Further details have emerged about the €15.5 billion in company funds spent by members of the board of directors at the Caja Madrid savings bank using undeclared credit cards between 2003 and 2012.
A breakdown of the credit card accounts seen by EL PAÍS shows that Miguel Blesa, the former chairman of Caja Madrid, spent more than €10,000 alone on wine, and that in 2008 he used the card to pay for a €9,000 vacation to South Africa.
He also ran up bills of €2,000 on watches and meals at upscale restaurants. In total, Blesa spent €436,000 using company credit cards, around €54,600 a year, according to bank documents. He is now the target of an investigation into mismanagement at the bank during his tenure as chairman, a post for which he was paid €3.5 million a year.
Blesa, 65, was appointed chairman of Caja Madrid in 1997, during the Popular Party’s first of two consecutive terms in office. A lawyer, Blesa never concealed the fact that his close friendship with the then-prime minister, José María Aznar, was a key factor in his appointment to head Spain’s second-largest savings bank, with €190 billion in assets.

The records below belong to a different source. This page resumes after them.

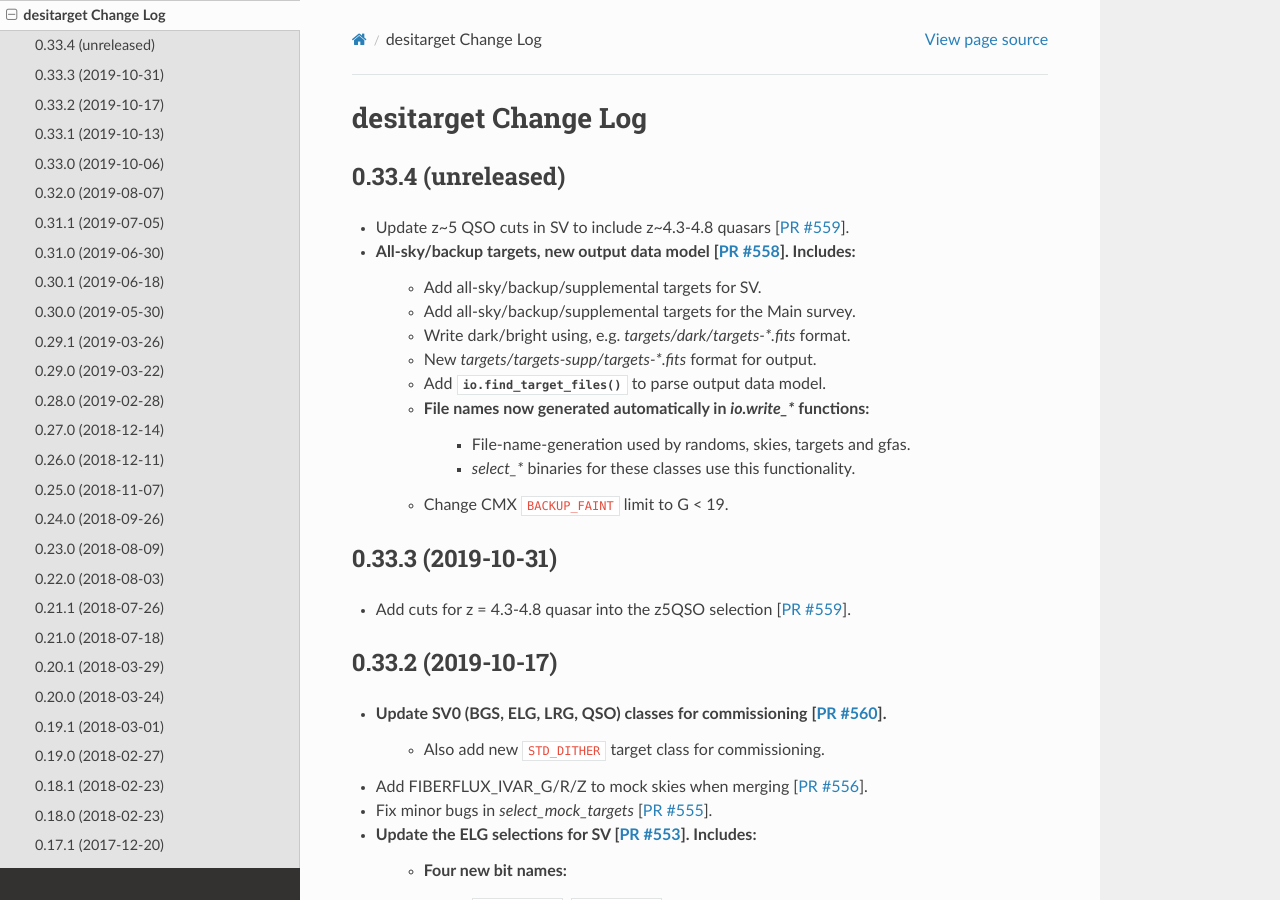
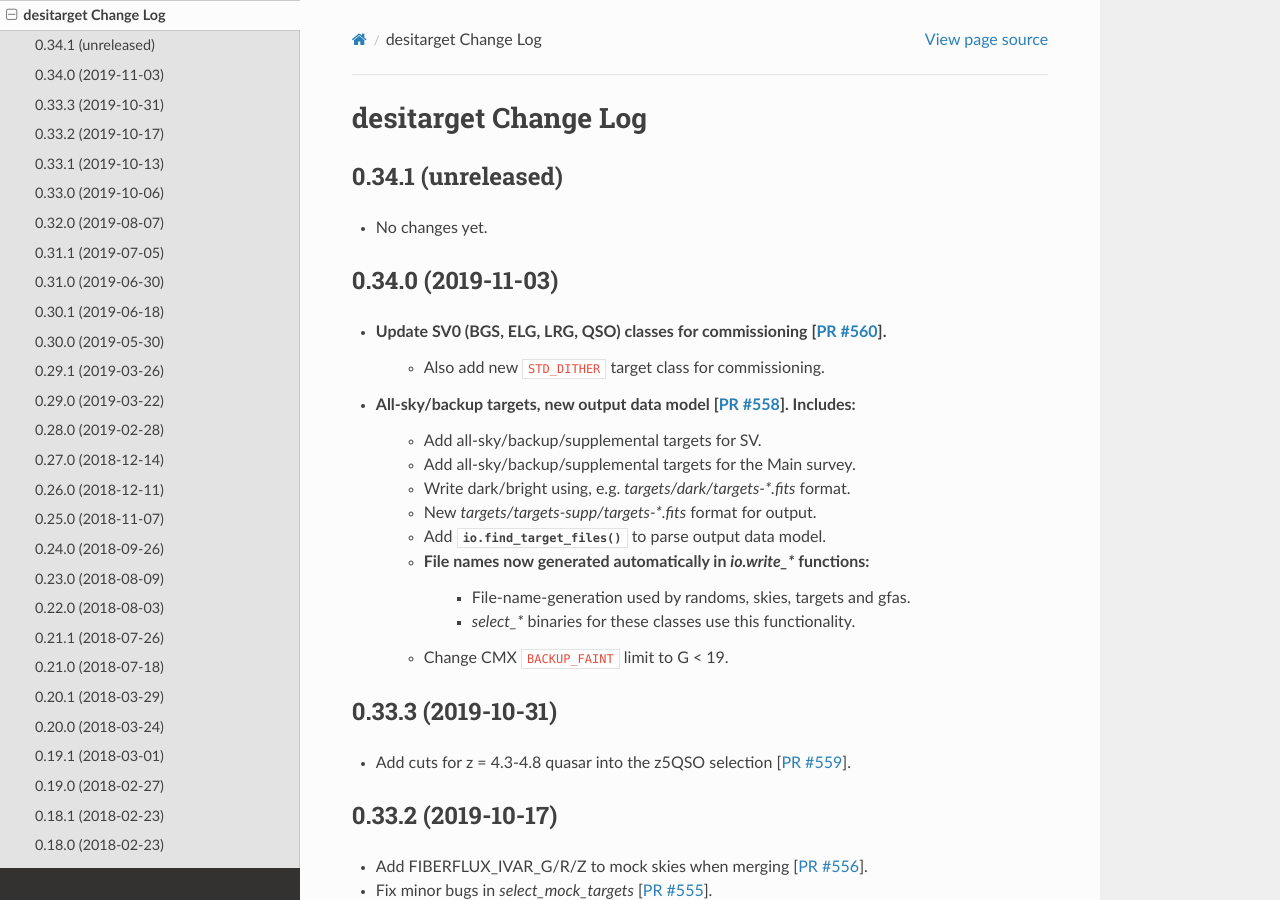
Before and after one commit to desihub/desitarget, a Sphinx documentation site: the page built from doc/changes.rst, in a window 1280 px wide and 900 px high. Built offline with Sphinx 7.4.7 and the Read the Docs theme 2.0.0, drawn with Linux system fonts in a browser that asks for light colours.

Commit message:
update release notes and version for desitarget/0.34.0

```diff
--- a/doc/changes.rst
+++ b/doc/changes.rst
@@ -2,10 +2,16 @@
 desitarget Change Log
 =====================
 
-0.33.4 (unreleased)
+0.34.1 (unreleased)
 -------------------
 
-* Update z~5 QSO cuts in SV to include z~4.3-4.8 quasars [`PR #559`_].
+* No changes yet.
+
+0.34.0 (2019-11-03)
+-------------------
+
+* Update SV0 (BGS, ELG, LRG, QSO) classes for commissioning [`PR #560`_].
+    * Also add new ``STD_DITHER`` target class for commissioning.
 * All-sky/backup targets, new output data model [`PR #558`_]. Includes:
     * Add all-sky/backup/supplemental targets for SV.
     * Add all-sky/backup/supplemental targets for the Main survey.
@@ -18,7 +24,7 @@ desitarget Change Log
     * Change CMX ``BACKUP_FAINT`` limit to G < 19.
 
 .. _`PR #558`: https://github.com/desihub/desitarget/pull/558
-.. _`PR #559`: https://github.com/desihub/desitarget/pull/559
+.. _`PR #560`: https://github.com/desihub/desitarget/pull/560
 
 0.33.3 (2019-10-31)
 -------------------
@@ -30,8 +36,6 @@ desitarget Change Log
 0.33.2 (2019-10-17)
 -------------------
 
-* Update SV0 (BGS, ELG, LRG, QSO) classes for commissioning [`PR #560`_].
-    * Also add new ``STD_DITHER`` target class for commissioning.
 * Add FIBERFLUX_IVAR_G/R/Z to mock skies when merging [`PR #556`_].
 * Fix minor bugs in `select_mock_targets` [`PR #555`_].
 * Update the ELG selections for SV [`PR #553`_]. Includes:
@@ -52,7 +56,6 @@ desitarget Change Log
 .. _`PR #553`: https://github.com/desihub/desitarget/pull/553
 .. _`PR #555`: https://github.com/desihub/desitarget/pull/555
 .. _`PR #556`: https://github.com/desihub/desitarget/pull/556
-.. _`PR #560`: https://github.com/desihub/desitarget/pull/560
 
 0.33.1 (2019-10-13)
 -------------------
--- a/py/desitarget/_version.py
+++ b/py/desitarget/_version.py
@@ -1 +1 @@
-__version__ = '0.33.3.dev3585'
+__version__ = '0.34.0'
```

His mission was to double the bank’s balance, grow across Spain, and expand the size of a three-centuries-old institution. He wanted to open up new branches, hire more staff and boost profits. In an interview with EL PAÍS in May 1997, Blesa rejected the idea of growing slowly.

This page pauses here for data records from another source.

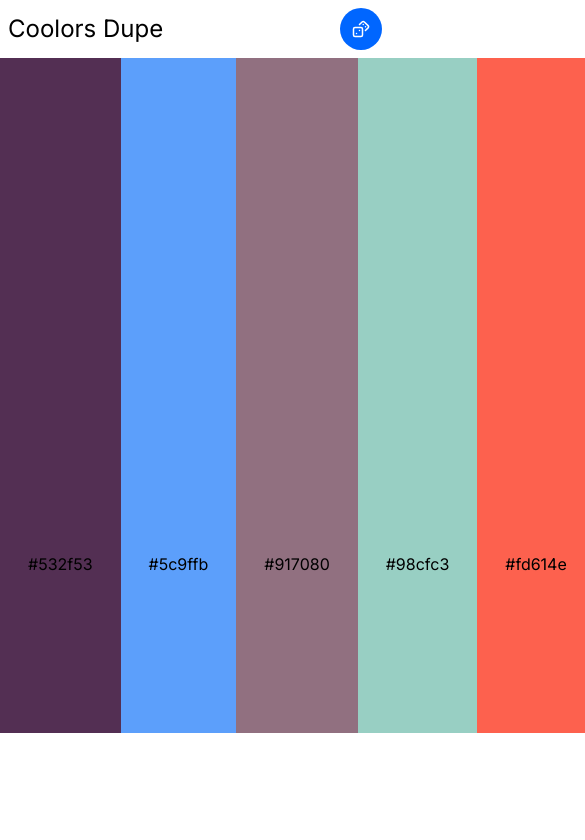
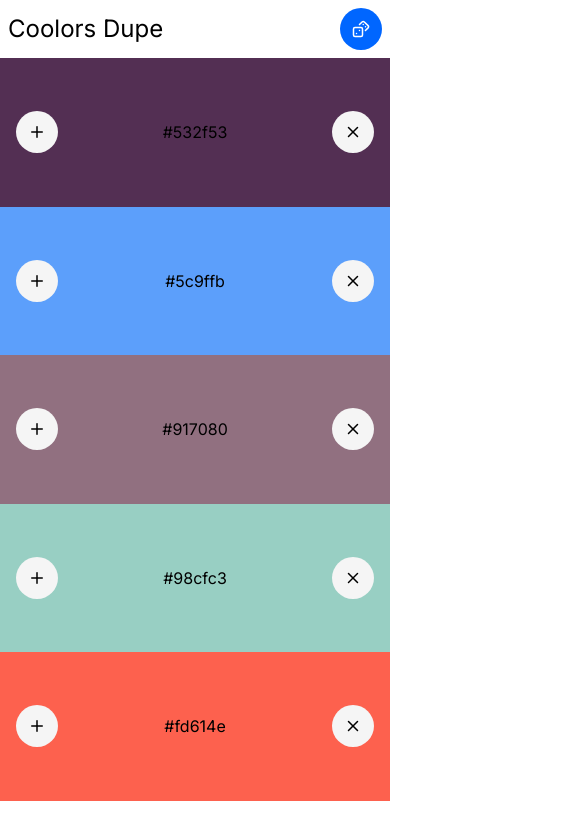
Before and after one commit to idamakela/test-creation, a Next.js app: page / in a window 390 px wide. Shown: the top 840 px of the page, 585 px wide, since content can reach past the window. Built offline with nearby package versions, Linux system fonts and the light colour scheme.

Commit message:
responsive design

```diff
--- a/components/AddColor.tsx
+++ b/components/AddColor.tsx
@@ -9,7 +9,7 @@
       title='add color'
       variant={'secondary'}
       onClick={addRandomColor}
-      className='group-hover/add:opacity-100 opacity-0 relative -left-[21px]'
+      className='relative md:-left-[21px] md:opacity-0 md:group-hover/add:opacity-100'
     >
       <Plus size={18} />
     </Button>
--- a/components/ColorItem.tsx
+++ b/components/ColorItem.tsx
@@ -36,13 +36,13 @@
       style={{ backgroundColor: color.hex }}
     >
       {amountOfColors < 10 && (
-        <div className='group/add absolute bottom-auto right-0 top-0 z-50 flex h-full w-1/5 items-center bg-inherit'>
+        <div className='group/add absolute bottom-auto right-0 top-0 z-50 hidden h-full w-1/5 items-center bg-inherit md:flex'>
           {isLastColor && <AddColor addRandomColor={addRandomColor} />}
         </div>
       )}
 
       {amountOfColors > 2 && (
-        <div className='group/remove flex h-1/2 items-end bg-inherit'>
+        <div className='group/remove absolute right-4 md:static md:right-0 md:flex md:h-1/2 md:items-end md:bg-inherit'>
           <RemoveColor color={color} removeColor={removeColor} />
         </div>
       )}
@@ -70,7 +70,7 @@
         )}
       </div>
       {amountOfColors < 10 && (
-        <div className='group/add absolute bottom-auto left-0 top-0 z-50 flex h-full w-1/5 items-center bg-inherit'>
+        <div className='group/add absolute bottom-auto left-4 top-0 z-50 flex h-full w-1/5 items-center bg-inherit md:left-0'>
           <AddColor addRandomColor={addRandomColor} />
         </div>
       )}
--- a/components/ColorList.tsx
+++ b/components/ColorList.tsx
@@ -49,7 +49,7 @@
   }
 
   return (
-    <ul className='flex h-[80vh]'>
+    <ul className='flex h-[88vh] flex-col md:flex-row'>
       {colors.map((color, index) => renderColorItem(color, index))}
     </ul>
   )
--- a/components/RemoveColor.tsx
+++ b/components/RemoveColor.tsx
@@ -8,7 +8,7 @@
       title='remove color'
       variant='secondary'
       onClick={() => removeColor(color)}
-      className='opacity-0 group-hover/remove:opacity-100'
+      className='relative md:opacity-0 md:group-hover/remove:opacity-100'
     >
       <X size={18} />
     </Button>
```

In total, Blesa spent €436,000 using company credit cards, around €54,600 a year
Among Blesa’s first initiatives when he took over the chairmanship of the bank was to increase his salary and those of other board members: he made €12.44 million alone between 2007 and January 2010. His closest aides made between €2 and €9.7 million over the same period of time. The Bank of Spain asked for reports but placed no limits on wages.
Blesa was not alone in his lavish use of company credit cards. According to Caja Madrid’s accounts, Estanislao Rodríguez-Ponga, a former PP secretary of state for finance, and a board member of Caja Madrid, spent €255,400 on vacations, expensive meals and stays in luxury hotels, much of it through the El Corte Inglés department store, where he now sits on the board of directors.

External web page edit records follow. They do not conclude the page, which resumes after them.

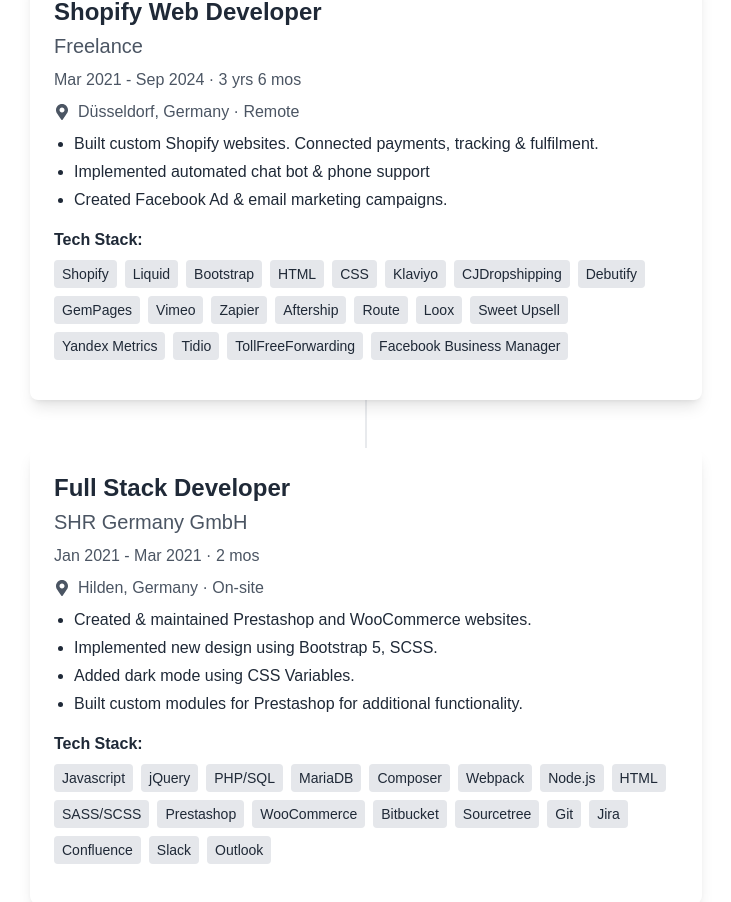
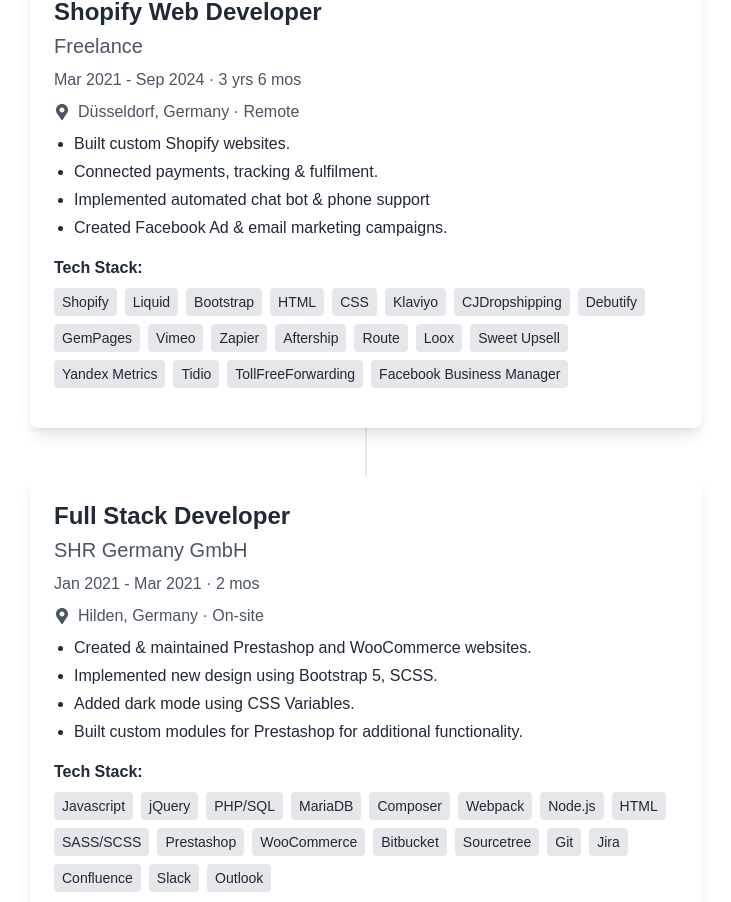
Before and after one commit to vitaliibabynin/curriculum-vitae, a Next.js app: page / in a window 1280 px wide. Shown: the part 2168-3070 px from the top of the page, without its empty margins (274-1005 px from the left). Built offline with nearby package versions, Linux system fonts and the light colour scheme.

Commit message:
Edited data.ts

```diff
--- a/app/data.ts
+++ b/app/data.ts
@@ -34,7 +34,8 @@
     location: "Düsseldorf, Germany",
     workMode: "Remote" as const,
     description: [
-      "Built custom Shopify websites. Connected payments, tracking & fulfilment.",
+      "Built custom Shopify websites.",
+      "Connected payments, tracking & fulfilment.",
       "Implemented automated chat bot & phone support",
       "Created Facebook Ad & email marketing campaigns."
     ],
```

Similarly, Elena Gil, the former head of Corporación Financiera Caja Madrid, the holding company used by the bank for its business interests, spent €9,000 on jewelry, while Rodrigo Rato, who succeeded Blesa as chairman, spent €99,000 on restaurants, hotels and trips. He has since returned €54,837 of that amount.
Among Blesa’s first initiatives when he took over the chairmanship of the bank was to increase his salary
Francisco Baquero, appointed to the board of Caja Madrid by the CCOO labor union, spent €266,400 on meals and furniture.
Some senior members of the board of directors attempted to cover their tracks by simply withdrawing cash from the bank, among them José Antonio Moral Santín of the United Left party, who withdrew around €365,000 in this way. He has since been expelled from his party.
Ricardo Morado, the former director general of Caja Madrid, withdrew €360,000 in cash. He now works for Santander Bank.
Other political appointees to the board also withdrew smaller sums, among them Antonio Romero amd José Caballero Domínguez of the Socialist Party, Francisco Moure and Rafael Pradillo.
Some senior members of the board attempted to cover their tracks by simply withdrawing cash
Blesa is also under judicial investigation in relation to Caja Madrid's controversial, loss-making acquisition of City National Bank of Florida in 2008, and for allegedly giving preferential terms on loans to a fellow member of the Caja Madrid board of directors.
He and board members are also being investigated over the sale of billions of euros in risky investments to small savers known as preference shares, sold as part of efforts to boost the bank's capital and cover up solvency problems.
Some 300,000 clients of Caja Madrid and another lender Bancaja lost their savings in the preference shares debacle. Bancaja and Caja Madrid were merged in 2010 with five other savings banks to form Bankia, which became Spain's biggest bailed-out bank.